For the curious and interested, an article I wrote on the influence of major sports events on patriotic and nationalistic attitudes has been published online by the International Review for the Sociology of Sport.
The article is entitled, “Influence of hosting a major sports event on patriotic attitudes: The EuroBasket 2013 competition in Slovenia,” and can be accessed by clicking on the link. Readers interested in viewing the full article will need to access is through a library that is subscribed to the journal (or purchase access).
The study involved three survey waves to understand whether staging a major sports event such as the European basketball championship for men, which Slovenia hosted in 2013, increases patriotic or nationalistic attitudes among the general population. Results indicate it does not – although respondents who watched at least some of the event live or on television exhibited higher patriotic, nationalist, and smug sentiments after the tournament than the general population. This is probably a consequence of sports fans being more interested in international competition to begin with rather than a nationalizing impact of live viewing or television broadcasts; correlation is not the same as causation.
The findings of this study disprove popular claims (often made even by governments, including Slovenia’s at the time) that hosting an international sports event increases patriotic feelings among the general population. Effects, if any, are more nuanced and impact a population that is prone and primed to exhibit greater national identity to begin with.
Sports professionals and media reporters, in addition to scholars, should examine this study and its results. Most notably, they should keep in mind the need to provide guarantees that international events will contribute to the economic and/or societal development of the countries hosting them as nationalizing effects (and national unity that might follow it) are negligible.
This is the third published study focusing this basketball tournament. An earlier article just printed in Communication and Sport examined international newspaper coverage of the event. Despite the organizers’ assertion otherwise, it showed that media attention in the event was limited: selected generalist newspapers in twelve foreign countries on five continents dedicated very little attention to the tournament. Only Croatian readers enjoyed substantial coverage before the tournament, whereas most other newspapers dedicated little if any attention to topics beyond their teams’ performances. As my four co-authors and I wrote in the abstract to “International Newspaper Coverage of the 2013 EuroBasket for Men,” “hosting such events are not by default the promotional and economic boon organizers argue and the public believes.”
Finally, an article published in the International Journal of Sport Management and co-authored by Amy Cole examined public perceptions of social impacts of the competition. We found that the tournament increased the perceived value of such events among survey participants. Perceived benefits included world-wide recognition, promotion of active lifestyles, and economic improvements – some of which were disputed in this and later articles on the topic. Perceived negative aspects referred to the cost and inaccessibility of tickets, and to modest international tourist appeal.

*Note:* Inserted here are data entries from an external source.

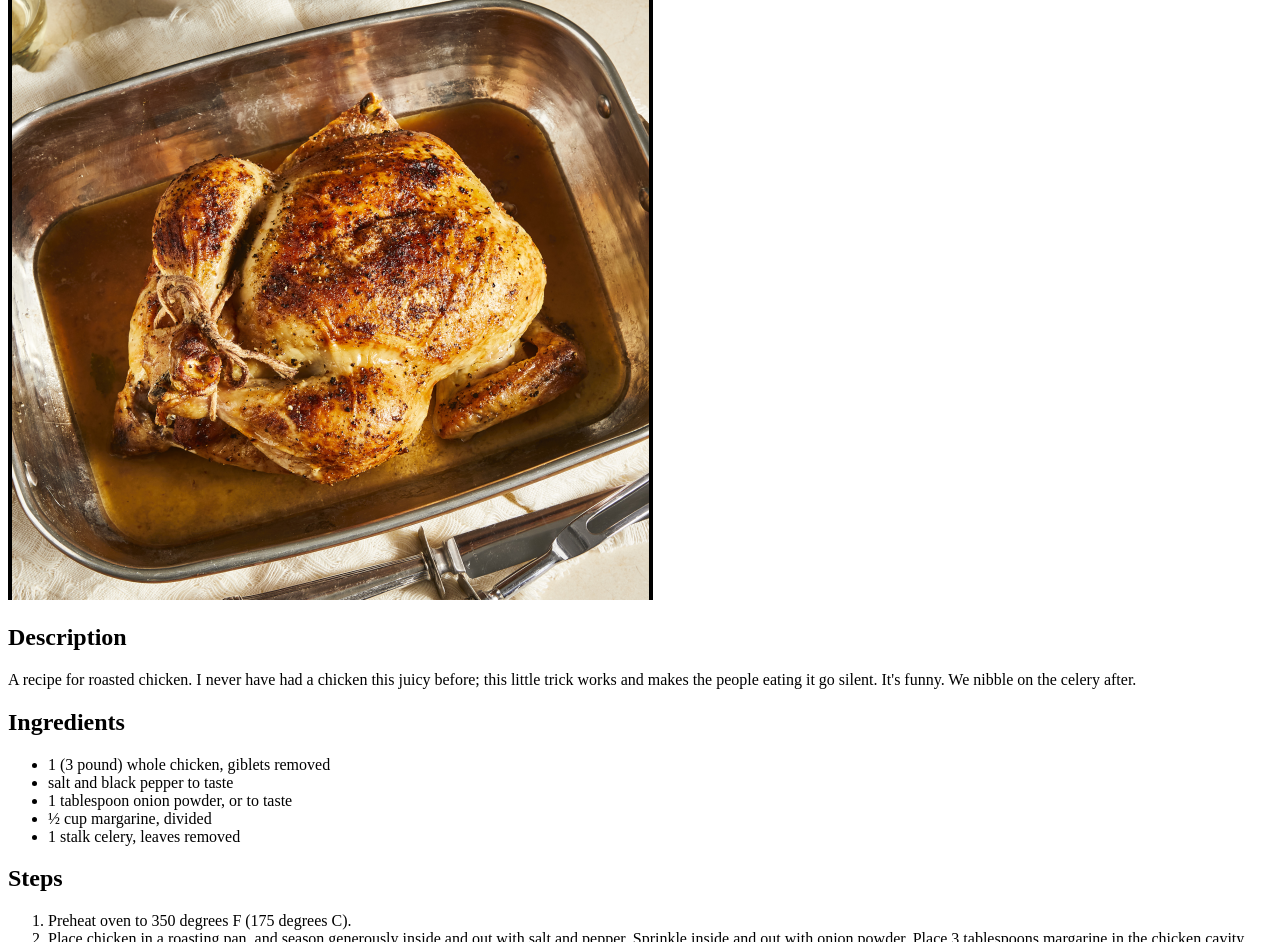
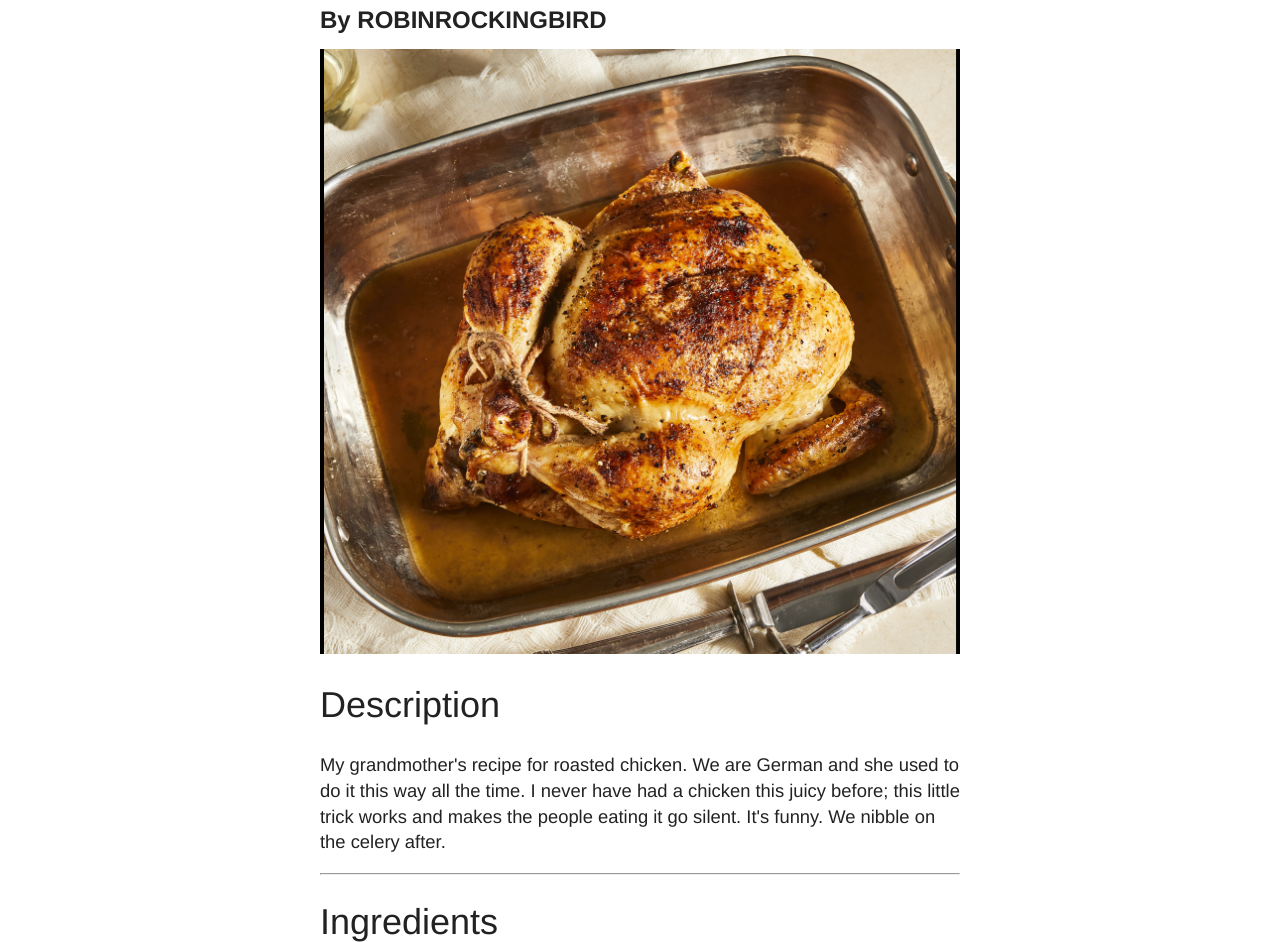
Before and after one commit to AngomRanjan/odin-recipes, a plain HTML site: page recipes/juicyroastedchicken.html in a window 1280 px wide. Shown: the part 90-1032 px from the top of the page. Drawn offline with Linux system fonts and the light colour scheme.

Commit message:
Added recipes/style.css (external css for recipe pages)
Added external css file for recipe pages in the recipes project
an made the necessary changes to the three recipe pages.

```diff
--- a/recipes/juicyroastedchicken.html
+++ b/recipes/juicyroastedchicken.html
@@ -1,15 +1,21 @@
 <!DOCTYPE html>
 <html lang="en">
   <head>
-      <title>Juicy Roasted Chicken</title>
-      <meta charset="utf-8">
+    <meta charset="utf-8">
+    <meta http-equiv="X-UA-Compatible" content="IE=edge">
+    <meta name="viewport" content="width=device-width, initial-scale=1.0">
+    <title>Juicy Roasted Chicken Recipe</title>
+    <link rel="stylesheet" href="style.css">
   </head>
   <body>
-      <h1>Juicy Roasted Chicken Recipe</h1>
-      <img src="../images/roasted-chicken.png" alt="Juicy Roasted Chicken Images">
-       <h2>Description</h2>
-       <p>A recipe for roasted chicken. I never have had a chicken this juicy before; this little trick works and makes the people eating it go silent. It's funny. We nibble on the celery after.</p>
-       <h2>Ingredients</h2>
+    <div class="container">
+      <h1 id="top">Juicy Roasted Chicken Recipe</h1>
+      <h2>By ROBINROCKINGBIRD</h2>
+      <img class="recipe-image" src="../images/roasted-chicken.png" alt="Juicy Roasted Chicken Images">
+       <h3>Description</h3>
+       <p>My grandmother's recipe for roasted chicken. We are German and she used to do it this way all the time. I never have had a chicken this juicy before; this little trick works and makes the people eating it go silent. It's funny. We nibble on the celery after.</p>
+       <hr>
+       <h3>Ingredients</h3>
          <ul>
            <li>1 (3 pound) whole chicken, giblets removed</li>
            <li>salt and black pepper to taste</li>
@@ -17,11 +23,18 @@
            <li>½ cup margarine, divided</li>
            <li>1 stalk celery, leaves removed</li>
          </ul>
-       <h2>Steps</h2>
+         <hr>
+       <h3>Steps</h3>
          <ol>
            <li>Preheat oven to 350 degrees F (175 degrees C).</li>
            <li>Place chicken in a roasting pan, and season generously inside and out with salt and pepper. Sprinkle inside and out with onion powder. Place 3 tablespoons margarine in the chicken cavity. Arrange dollops of the remaining margarine around the chicken's exterior. Cut the celery into 3 or 4 pieces, and place in the chicken cavity.</li>
            <li>lace chicken in a roasting pan, and season generously inside and out with salt and pepper. Sprinkle inside and out with onion powder. Place 3 tablespoons margarine in the chicken cavity. Arrange dollops of the remaining margarine around the chicken's exterior. Cut the celery into 3 or 4 pieces, and place in the chicken cavity.</li>
          </ol>
+           <hr>
+           <div class="foot"><a href=#top>Top</a>&nbsp;&nbsp;||&nbsp;&nbsp;<a href=../index.html>Home</a>
+            <hr>
+           &diams;The Angoms Recipes Collection&diams;
+          </div>
+    </div>
    </body>
 </html>
--- /dev/null
+++ b/recipes/style.css
@@ -0,0 +1,48 @@
+/* style.css */
+.container {
+  position: relative;
+  max-width: 640px;
+  margin: auto;
+}
+
+  .recipe-image {
+    width:100% ;
+    height: auto;
+  }
+  .foot {
+    text-align: center;
+  }
+
+body{
+  color: #222;
+  font-family: Helvetica, Georgia,"Times New Roman",serif;
+}
+        h1{
+          font-size: 42px;
+          letter-spacing: .02em;
+          line-height: 45px;
+          font-weight: 300;
+        }
+        h2, .recipe-subhead {
+          font-weight: 700;
+          font-size:1.5rem;
+          line-height: 18px;
+        }
+        h3{
+          font-weight: 500;
+          font-size:36px;
+          line-height: 0.6em;
+        }
+        p, ul, ol {
+          font-size:1.15em;
+          font-weight: 200;
+          line-height: 1.4;
+        }
+        ul,ol {
+          margin-left: 1em;
+        }
+
+        li {
+          margin-bottom:0.6em;
+          padding-left: 1em;
+        }
```
Also changed, not shown: recipes/chickenmanchurian.html (+20 -7 lines), recipes/kerelabeeffry.html (+20 -7 lines).
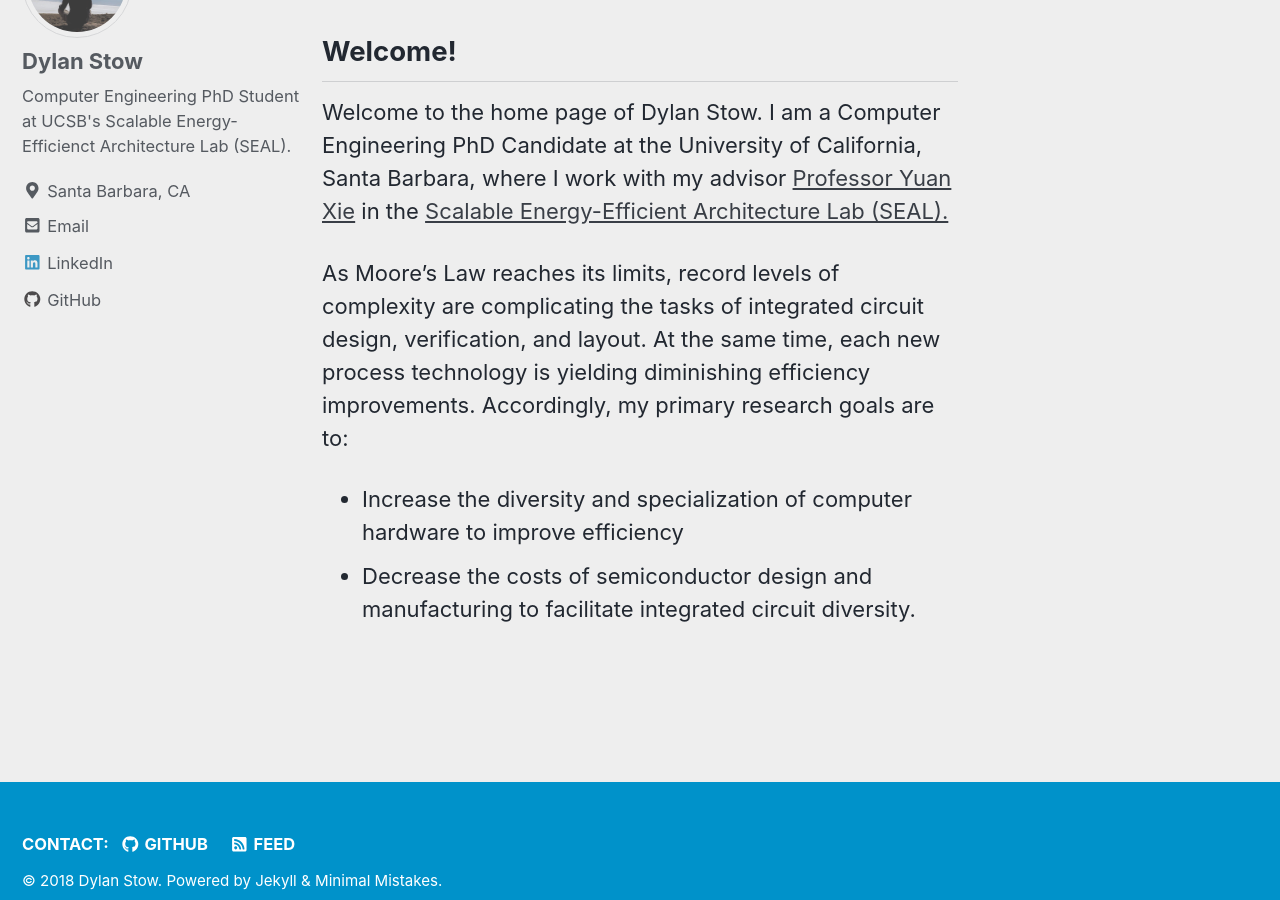
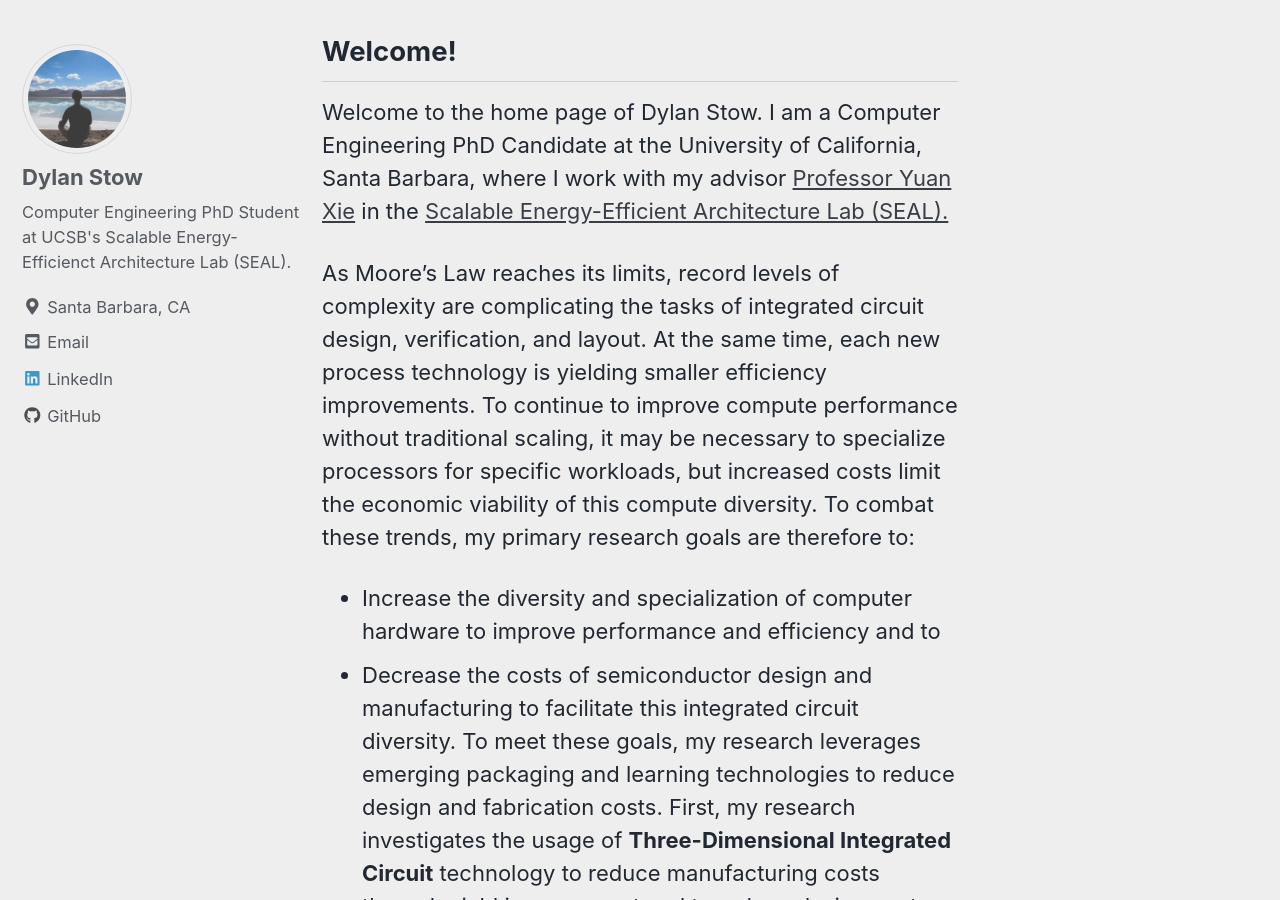
Before and after one commit to dylanstow/dylanstow.github.io, a Jekyll site: the page built from index.md, in a window 1280 px wide and 900 px high, scrolled down 216 px. Built offline with Jekyll 4.4.1, drawn with Linux system fonts in a browser that asks for light colours; nearby versions of some CDN libraries; some of the changed text lies outside the part shown.

Commit message:
Adding more to home

```diff
--- a/index.md
+++ b/index.md
@@ -9,6 +9,7 @@
 
 Welcome to the home page of Dylan Stow. I am a Computer Engineering PhD Candidate at the University of California, Santa Barbara, where I work with my advisor [Professor Yuan Xie](https://www.ece.ucsb.edu/~yuanxie/) in the [Scalable Energy-Efficient Architecture Lab (SEAL).](https://seal.ece.ucsb.edu/)
 
-As Moore's Law reaches its limits, record levels of complexity are complicating the tasks of integrated circuit design, verification, and layout. At the same time, each new process technology is yielding diminishing efficiency improvements. Accordingly, my primary research goals are to:
-+ Increase the diversity and specialization of computer hardware to improve efficiency
-+ Decrease the costs of semiconductor design and manufacturing to facilitate integrated circuit diversity.
+As Moore's Law reaches its limits, record levels of complexity are complicating the tasks of integrated circuit design, verification, and layout. At the same time, each new process technology is yielding smaller efficiency improvements. To continue to improve compute performance without traditional scaling, it may be necessary to specialize processors for specific workloads, but increased costs limit the economic viability of this compute diversity. To combat these trends, my primary research goals are therefore to:
++ Increase the diversity and specialization of computer hardware to improve performance and efficiency and to
++ Decrease the costs of semiconductor design and manufacturing to facilitate this integrated circuit diversity.
+To meet these goals, my research leverages emerging packaging and learning technologies to reduce design and fabrication costs. First, my research investigates the usage of **Three-Dimensional Integrated Circuit** technology to reduce manufacturing costs through yield improvement and to reduce design costs through layout reuse. I am also investigating the possibile uses of emerging **machine learning** techniques to assist in the tasks of architecture exploration and circuit layout optimization. By reducing both the recurring manufacturing costs and non-recurring design and photomask costs, it may be viable to produce a diverse ecosystem of specialized modules that can be composably integrated using new packaging technologies.
```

Amy worked with me as research assistant at Washington State University. After successfully defending her doctoral dissertation, she is now employed with Resource Development Associates in Oakland.
A fourth article examining some economic aspects of the event is still under review, and a proposal for a comprehensive presentation of key findings related to this event has been submitted to the 2017 Play the Game conference. Hopefully, the late November gathering of academics, professionals, and policy-makers in Eindhoven (The Netherlands) will make a nice setting for the talk.